Home News Testimony Homeland Security: Facilitating and Securing Seaports
  • James F. Jarboe
  • Special Agent in Charge, Tampa Division, FBI
  • Federal Bureau of Investigation
  • Before the US House of Representatives, Subcommittee on National Security, Veterans Affairs and International Relations
  • Washington, DC
  • August 05, 2002

Good afternoon Chairman Shays, and members of the subcommittee. I am pleased to have the opportunity to appear before you to discuss seaport security. Ever present in everyone's mind are the threats of terrorist violence against US interests "anywhere in the world" that have been issued by international terrorist Usama bin Laden, his organization Al-Qaeda, and sympathetic groups. The FBI and other components of the US Intelligence Community, as well as foreign intelligence services, are currently tracking a large volume of threats emanating from these sources. The Al-Qaeda network continually refines its operational capabilities by experimenting with variations on suicide bombing techniques to inflict mass casualties, including vehicle bombings against embassies, maritime attacks against naval vessels, and hijacking of commercial airliners.
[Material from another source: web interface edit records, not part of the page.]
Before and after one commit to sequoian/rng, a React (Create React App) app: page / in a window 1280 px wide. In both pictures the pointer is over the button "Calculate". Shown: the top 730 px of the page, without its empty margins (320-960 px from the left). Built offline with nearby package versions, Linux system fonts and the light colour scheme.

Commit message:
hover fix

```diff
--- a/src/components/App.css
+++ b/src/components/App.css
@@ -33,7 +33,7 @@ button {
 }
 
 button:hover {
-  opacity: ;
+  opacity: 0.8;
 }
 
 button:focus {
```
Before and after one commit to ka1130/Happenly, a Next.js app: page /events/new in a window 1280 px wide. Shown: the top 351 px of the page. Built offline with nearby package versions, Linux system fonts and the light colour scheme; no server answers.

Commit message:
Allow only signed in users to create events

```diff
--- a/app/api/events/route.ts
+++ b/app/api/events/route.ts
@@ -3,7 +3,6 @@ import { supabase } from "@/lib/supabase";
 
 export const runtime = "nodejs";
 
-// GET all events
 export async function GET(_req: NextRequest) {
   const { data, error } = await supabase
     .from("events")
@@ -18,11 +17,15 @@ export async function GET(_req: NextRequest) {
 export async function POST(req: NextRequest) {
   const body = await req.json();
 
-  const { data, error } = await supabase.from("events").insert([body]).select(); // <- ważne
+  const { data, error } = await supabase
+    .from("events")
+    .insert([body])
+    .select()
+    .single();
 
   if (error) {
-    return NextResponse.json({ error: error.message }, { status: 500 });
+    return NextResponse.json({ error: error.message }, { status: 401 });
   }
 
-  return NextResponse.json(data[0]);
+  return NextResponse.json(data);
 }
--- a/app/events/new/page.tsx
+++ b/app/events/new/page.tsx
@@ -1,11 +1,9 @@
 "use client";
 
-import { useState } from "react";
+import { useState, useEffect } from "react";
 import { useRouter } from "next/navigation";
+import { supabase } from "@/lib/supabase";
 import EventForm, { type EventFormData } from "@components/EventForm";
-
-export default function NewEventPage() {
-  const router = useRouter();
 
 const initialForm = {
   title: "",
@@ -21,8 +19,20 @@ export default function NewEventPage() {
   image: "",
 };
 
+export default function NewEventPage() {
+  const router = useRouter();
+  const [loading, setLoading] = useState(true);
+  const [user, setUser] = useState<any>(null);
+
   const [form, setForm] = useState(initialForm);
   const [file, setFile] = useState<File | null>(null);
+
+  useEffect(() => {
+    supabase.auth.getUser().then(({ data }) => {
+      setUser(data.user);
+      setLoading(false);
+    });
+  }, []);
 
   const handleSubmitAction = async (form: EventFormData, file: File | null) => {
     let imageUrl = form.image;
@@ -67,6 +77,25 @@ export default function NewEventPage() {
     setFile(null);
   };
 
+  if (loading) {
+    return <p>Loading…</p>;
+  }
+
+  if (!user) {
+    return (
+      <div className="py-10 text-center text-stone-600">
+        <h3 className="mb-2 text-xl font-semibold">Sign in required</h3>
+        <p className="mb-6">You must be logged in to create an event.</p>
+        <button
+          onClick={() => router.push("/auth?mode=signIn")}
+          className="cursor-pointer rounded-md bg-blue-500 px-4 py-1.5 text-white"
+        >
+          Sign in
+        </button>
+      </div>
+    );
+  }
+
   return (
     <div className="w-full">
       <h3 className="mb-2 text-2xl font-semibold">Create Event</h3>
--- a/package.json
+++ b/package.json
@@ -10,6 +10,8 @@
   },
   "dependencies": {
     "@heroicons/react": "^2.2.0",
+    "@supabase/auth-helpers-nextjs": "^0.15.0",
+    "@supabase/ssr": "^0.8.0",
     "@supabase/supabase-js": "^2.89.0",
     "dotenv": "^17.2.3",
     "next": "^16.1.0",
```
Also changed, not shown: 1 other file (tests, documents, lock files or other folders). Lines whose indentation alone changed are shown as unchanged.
These attacks and capabilities illustrate the range of threats posed by extremists affiliated with international terrorist organizations like Al-Qaeda.

Intelligence bulletins have been issued in relation to the potential of a broad range of attack scenarios including acts involving weapons of mass destruction, plots to attack bridges and financial institutions and fuel refineries, plots to use small aircraft for suicide attacks, and possible interest in crop dusting capabilities, commercial drivers licenses with hazardous material endorsements, and an offensive SCUBA diver capability.

Domestic extremist groups continue to pose a threat. In fact, domestic terrorists have committed the majority of terrorist attacks in the United States. Between 1980 and 2000, the FBI recorded 335 incidents or suspected incidents of terrorism in this country. Of these, 247 were attributed to domestic terrorists, while 88 were determined to be international in nature. The domestic terrorist threat is divided into three general categories--left-wing, right-wing, and special interest (or single issue). Right-wing terrorism activity in Central Florida is diffuse and uncoordinated, thanks in part to the arrest of Donald Beauregard, the leader of the Southeastern States Alliance, by the FBI Joint Terrorism Task Force. Beauregard was involved in a conspiracy to commit acts of terror that included raids of National Guard Armories for the purpose of stealing weapons to further use in attempts to disable energy facilities, communication centers and law enforcement offices. Environmental extremists and anarchists could pose a threat to port security. Further, terrorists have an increasingly sophisticated array of weapons and capabilities available to them. Weapons of mass destruction (WMD)-- explosive, chemical, biological, or radiological in nature--represent a real-world threat to ports. Information regarding these types of weapons is disseminated through such means as the World Wide Web.

The Tampa Division of the FBI encompasses 18 central Florida counties from the Gulf of Mexico to the Atlantic coast. Central Florida is a focal point for travelers and tourists within the State of Florida offering a complete range of transportation systems including major seaports. Central Florida encompasses several theme parks and beaches along Florida's central coast on both the Atlantic and Gulf coasts. Since Walt Disney World in Orlando is the number one tourist destination in the country, it impacts the total population of the entire region. Additionally, there were more than 40 million visitors in Orange County in 2000 and more than 15.7 million in the Tampa Bay area. The Tampa Bay area is a secondary focal point for travelers within the State of Florida offering a wide variety of tourist attractions and numerous large-capacity venues hosting international, professional, and collegiate sporting events. In addition, the associated supporting transportation systems have their own set of particular security concerns.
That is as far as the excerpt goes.